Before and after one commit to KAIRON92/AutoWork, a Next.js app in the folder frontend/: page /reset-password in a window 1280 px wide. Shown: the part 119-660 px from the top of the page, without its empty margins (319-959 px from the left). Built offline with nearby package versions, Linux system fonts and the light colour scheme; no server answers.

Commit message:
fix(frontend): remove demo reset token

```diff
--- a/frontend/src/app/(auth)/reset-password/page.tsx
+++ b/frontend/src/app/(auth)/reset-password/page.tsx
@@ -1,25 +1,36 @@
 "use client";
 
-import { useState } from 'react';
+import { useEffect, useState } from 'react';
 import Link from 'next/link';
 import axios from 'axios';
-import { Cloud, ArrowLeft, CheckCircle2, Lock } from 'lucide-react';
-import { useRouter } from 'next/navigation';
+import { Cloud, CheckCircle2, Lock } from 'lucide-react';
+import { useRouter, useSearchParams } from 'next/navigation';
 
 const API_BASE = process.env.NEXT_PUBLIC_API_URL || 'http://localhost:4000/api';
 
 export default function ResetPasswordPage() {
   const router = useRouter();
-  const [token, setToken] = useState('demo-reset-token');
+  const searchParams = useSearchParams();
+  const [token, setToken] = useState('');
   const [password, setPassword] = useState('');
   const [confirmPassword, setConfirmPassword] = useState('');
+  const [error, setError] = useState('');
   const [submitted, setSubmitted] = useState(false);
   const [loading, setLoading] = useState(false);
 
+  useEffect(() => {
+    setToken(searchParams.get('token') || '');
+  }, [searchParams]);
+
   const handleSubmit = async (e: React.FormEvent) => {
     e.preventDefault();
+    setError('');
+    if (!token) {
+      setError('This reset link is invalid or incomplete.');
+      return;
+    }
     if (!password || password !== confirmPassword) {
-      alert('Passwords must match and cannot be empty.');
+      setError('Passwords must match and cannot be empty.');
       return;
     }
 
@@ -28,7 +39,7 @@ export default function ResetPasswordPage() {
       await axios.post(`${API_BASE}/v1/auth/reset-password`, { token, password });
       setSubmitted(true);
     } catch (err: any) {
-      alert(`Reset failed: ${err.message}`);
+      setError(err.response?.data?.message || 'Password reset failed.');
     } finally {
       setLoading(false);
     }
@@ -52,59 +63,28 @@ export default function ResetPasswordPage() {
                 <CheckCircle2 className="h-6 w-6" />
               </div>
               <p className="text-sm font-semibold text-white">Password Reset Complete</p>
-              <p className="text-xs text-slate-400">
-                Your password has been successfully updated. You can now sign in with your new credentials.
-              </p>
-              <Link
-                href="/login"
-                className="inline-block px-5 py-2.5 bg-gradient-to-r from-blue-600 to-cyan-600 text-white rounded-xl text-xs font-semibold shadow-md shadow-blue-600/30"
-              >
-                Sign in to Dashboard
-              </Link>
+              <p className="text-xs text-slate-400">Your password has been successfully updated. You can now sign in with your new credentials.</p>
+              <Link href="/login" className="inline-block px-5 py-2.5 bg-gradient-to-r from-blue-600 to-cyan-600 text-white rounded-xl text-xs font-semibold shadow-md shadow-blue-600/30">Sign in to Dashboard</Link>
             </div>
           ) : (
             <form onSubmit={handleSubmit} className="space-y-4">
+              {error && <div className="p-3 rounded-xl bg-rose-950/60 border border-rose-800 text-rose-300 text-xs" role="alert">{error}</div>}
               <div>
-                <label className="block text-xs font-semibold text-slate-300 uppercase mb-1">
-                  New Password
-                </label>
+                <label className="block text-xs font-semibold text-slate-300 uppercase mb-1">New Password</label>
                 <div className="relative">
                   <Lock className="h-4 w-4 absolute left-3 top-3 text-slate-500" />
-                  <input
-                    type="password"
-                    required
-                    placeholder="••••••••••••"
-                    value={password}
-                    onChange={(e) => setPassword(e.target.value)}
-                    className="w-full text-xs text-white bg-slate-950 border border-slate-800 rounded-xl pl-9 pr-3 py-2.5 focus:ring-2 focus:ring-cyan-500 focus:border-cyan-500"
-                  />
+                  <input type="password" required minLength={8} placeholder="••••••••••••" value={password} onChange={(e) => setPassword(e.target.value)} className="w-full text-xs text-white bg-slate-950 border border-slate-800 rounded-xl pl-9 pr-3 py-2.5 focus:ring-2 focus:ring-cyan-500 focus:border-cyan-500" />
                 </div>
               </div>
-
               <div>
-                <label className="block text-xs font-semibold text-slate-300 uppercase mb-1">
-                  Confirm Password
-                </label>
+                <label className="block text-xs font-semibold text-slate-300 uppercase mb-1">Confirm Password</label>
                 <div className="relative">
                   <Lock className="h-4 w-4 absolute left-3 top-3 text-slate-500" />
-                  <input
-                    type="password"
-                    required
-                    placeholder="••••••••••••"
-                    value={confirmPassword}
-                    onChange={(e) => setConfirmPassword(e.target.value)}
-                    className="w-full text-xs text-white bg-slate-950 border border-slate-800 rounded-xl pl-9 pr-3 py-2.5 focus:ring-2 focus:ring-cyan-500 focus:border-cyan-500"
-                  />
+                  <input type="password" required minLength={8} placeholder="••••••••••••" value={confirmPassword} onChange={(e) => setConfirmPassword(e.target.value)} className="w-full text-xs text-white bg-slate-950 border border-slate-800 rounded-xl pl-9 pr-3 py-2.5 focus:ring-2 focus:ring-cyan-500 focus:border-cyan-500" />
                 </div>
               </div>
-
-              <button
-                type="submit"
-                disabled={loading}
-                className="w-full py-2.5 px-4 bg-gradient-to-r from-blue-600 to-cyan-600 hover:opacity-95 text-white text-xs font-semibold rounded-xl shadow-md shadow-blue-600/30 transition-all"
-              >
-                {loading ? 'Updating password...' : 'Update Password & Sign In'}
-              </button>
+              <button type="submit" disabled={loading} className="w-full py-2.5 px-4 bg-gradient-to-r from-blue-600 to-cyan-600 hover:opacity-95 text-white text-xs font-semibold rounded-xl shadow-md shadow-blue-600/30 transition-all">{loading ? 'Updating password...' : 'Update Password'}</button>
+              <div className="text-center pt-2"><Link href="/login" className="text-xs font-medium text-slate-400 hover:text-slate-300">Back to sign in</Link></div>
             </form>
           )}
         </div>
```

▶ **WHAT YOU NEED TO DO**:
Count the lines in the listing where the string "setToken" appears. Answer with the number only.

▶ **ANSWER**:
3